## Requirement
All lines with the word "docs" are to be found and copied from the listing.

## Supplied data
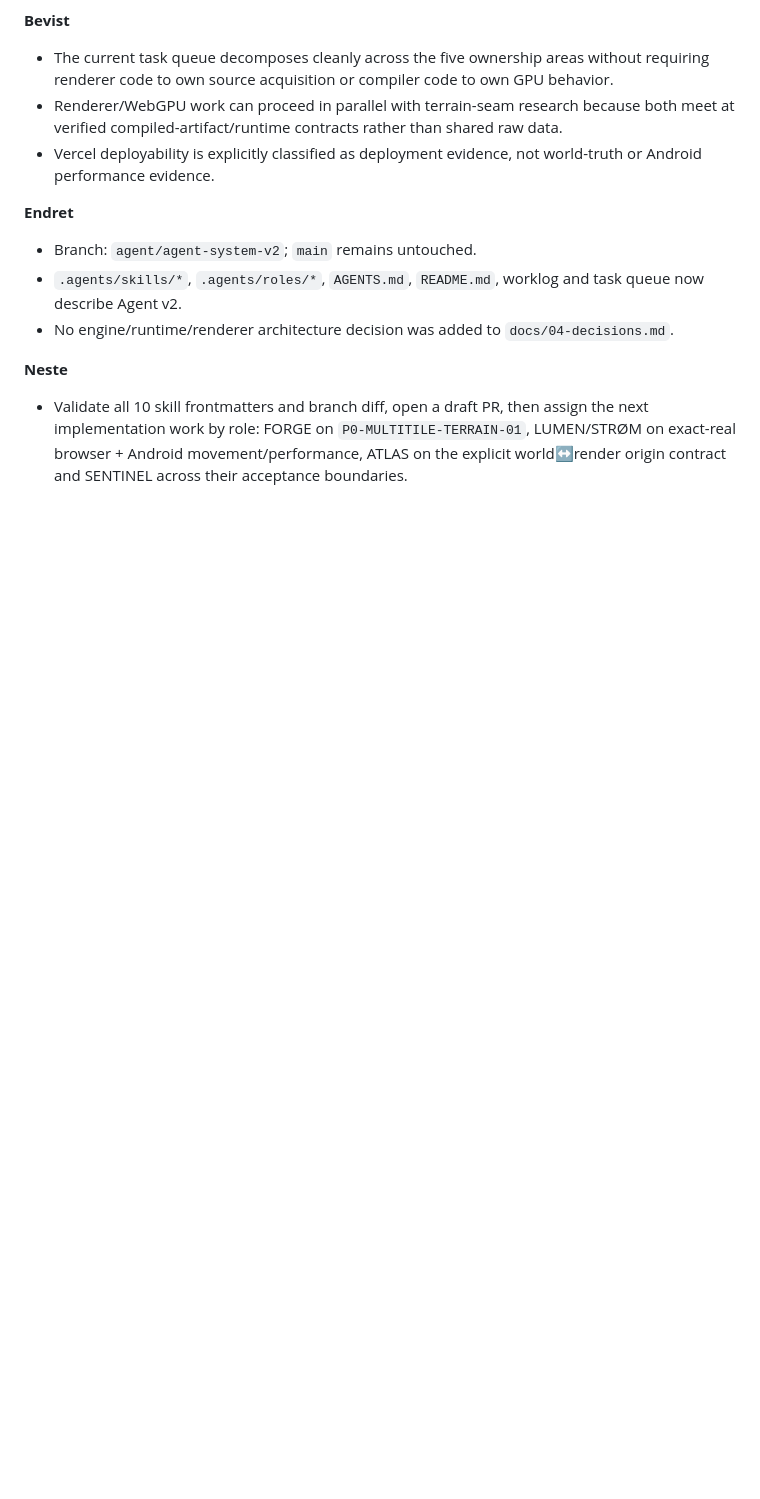
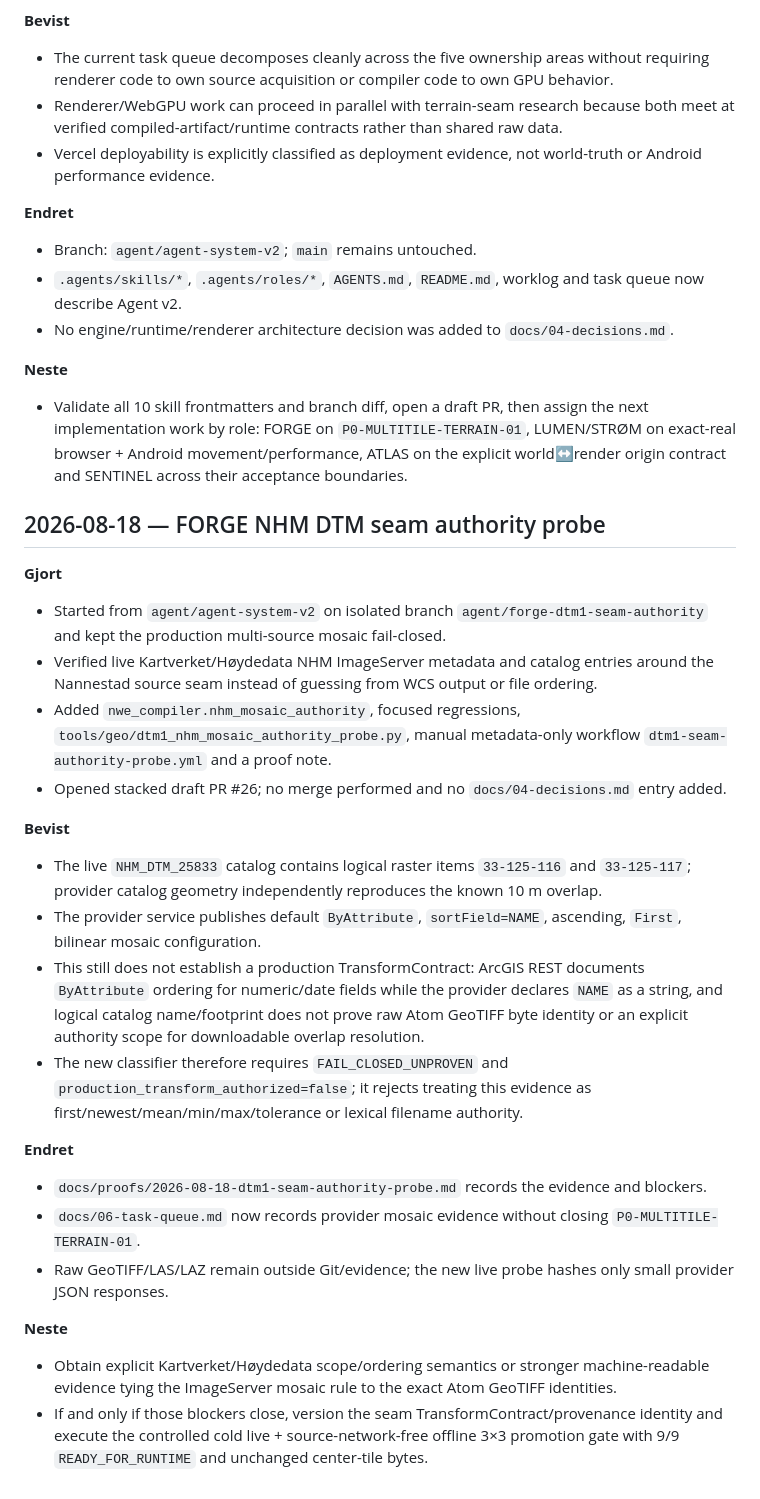
Before and after one commit to B4kke/Norge-World-Engine, a Markdown page: docs/05-worklog.md, the part around the change. GitHub-like rendering; blank space fills up the shorter version.

Commit message:
FORGE: append DTM1 seam authority handoff

```diff
--- a/docs/05-worklog.md
+++ b/docs/05-worklog.md
@@ -347,3 +347,26 @@ Append concise implementation handoffs here. Historical detailed agent logs rema
 
 **Neste**
 - Validate all 10 skill frontmatters and branch diff, open a draft PR, then assign the next implementation work by role: FORGE on `P0-MULTITILE-TERRAIN-01`, LUMEN/STRØM on exact-real browser + Android movement/performance, ATLAS on the explicit world↔render origin contract and SENTINEL across their acceptance boundaries.
+
+## 2026-08-18 — FORGE NHM DTM seam authority probe
+
+**Gjort**
+- Started from `agent/agent-system-v2` on isolated branch `agent/forge-dtm1-seam-authority` and kept the production multi-source mosaic fail-closed.
+- Verified live Kartverket/Høydedata NHM ImageServer metadata and catalog entries around the Nannestad source seam instead of guessing from WCS output or file ordering.
+- Added `nwe_compiler.nhm_mosaic_authority`, focused regressions, `tools/geo/dtm1_nhm_mosaic_authority_probe.py`, manual metadata-only workflow `dtm1-seam-authority-probe.yml` and a proof note.
+- Opened stacked draft PR #26; no merge performed and no `docs/04-decisions.md` entry added.
+
+**Bevist**
+- The live `NHM_DTM_25833` catalog contains logical raster items `33-125-116` and `33-125-117`; provider catalog geometry independently reproduces the known 10 m overlap.
+- The provider service publishes default `ByAttribute`, `sortField=NAME`, ascending, `First`, bilinear mosaic configuration.
+- This still does not establish a production TransformContract: ArcGIS REST documents `ByAttribute` ordering for numeric/date fields while the provider declares `NAME` as a string, and logical catalog name/footprint does not prove raw Atom GeoTIFF byte identity or an explicit authority scope for downloadable overlap resolution.
+- The new classifier therefore requires `FAIL_CLOSED_UNPROVEN` and `production_transform_authorized=false`; it rejects treating this evidence as first/newest/mean/min/max/tolerance or lexical filename authority.
+
+**Endret**
+- `docs/proofs/2026-08-18-dtm1-seam-authority-probe.md` records the evidence and blockers.
+- `docs/06-task-queue.md` now records provider mosaic evidence without closing `P0-MULTITILE-TERRAIN-01`.
+- Raw GeoTIFF/LAS/LAZ remain outside Git/evidence; the new live probe hashes only small provider JSON responses.
+
+**Neste**
+- Obtain explicit Kartverket/Høydedata scope/ordering semantics or stronger machine-readable evidence tying the ImageServer mosaic rule to the exact Atom GeoTIFF identities.
+- If and only if those blockers close, version the seam TransformContract/provenance identity and execute the controlled cold live + source-network-free offline 3×3 promotion gate with 9/9 `READY_FOR_RUNTIME` and unchanged center-tile bytes.
```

## Result for this task
Before and after one commit to B4kke/Norge-World-Engine, a Markdown page: docs/05-worklog.md, the part around the change. GitHub-like rendering; blank space fills up the shorter version.
--- a/docs/05-worklog.md
+++ b/docs/05-worklog.md
+- Opened stacked draft PR #26; no merge performed and no `docs/04-decisions.md` entry added.
+- `docs/proofs/2026-08-18-dtm1-seam-authority-probe.md` records the evidence and blockers.
+- `docs/06-task-queue.md` now records provider mosaic evidence without closing `P0-MULTITILE-TERRAIN-01`.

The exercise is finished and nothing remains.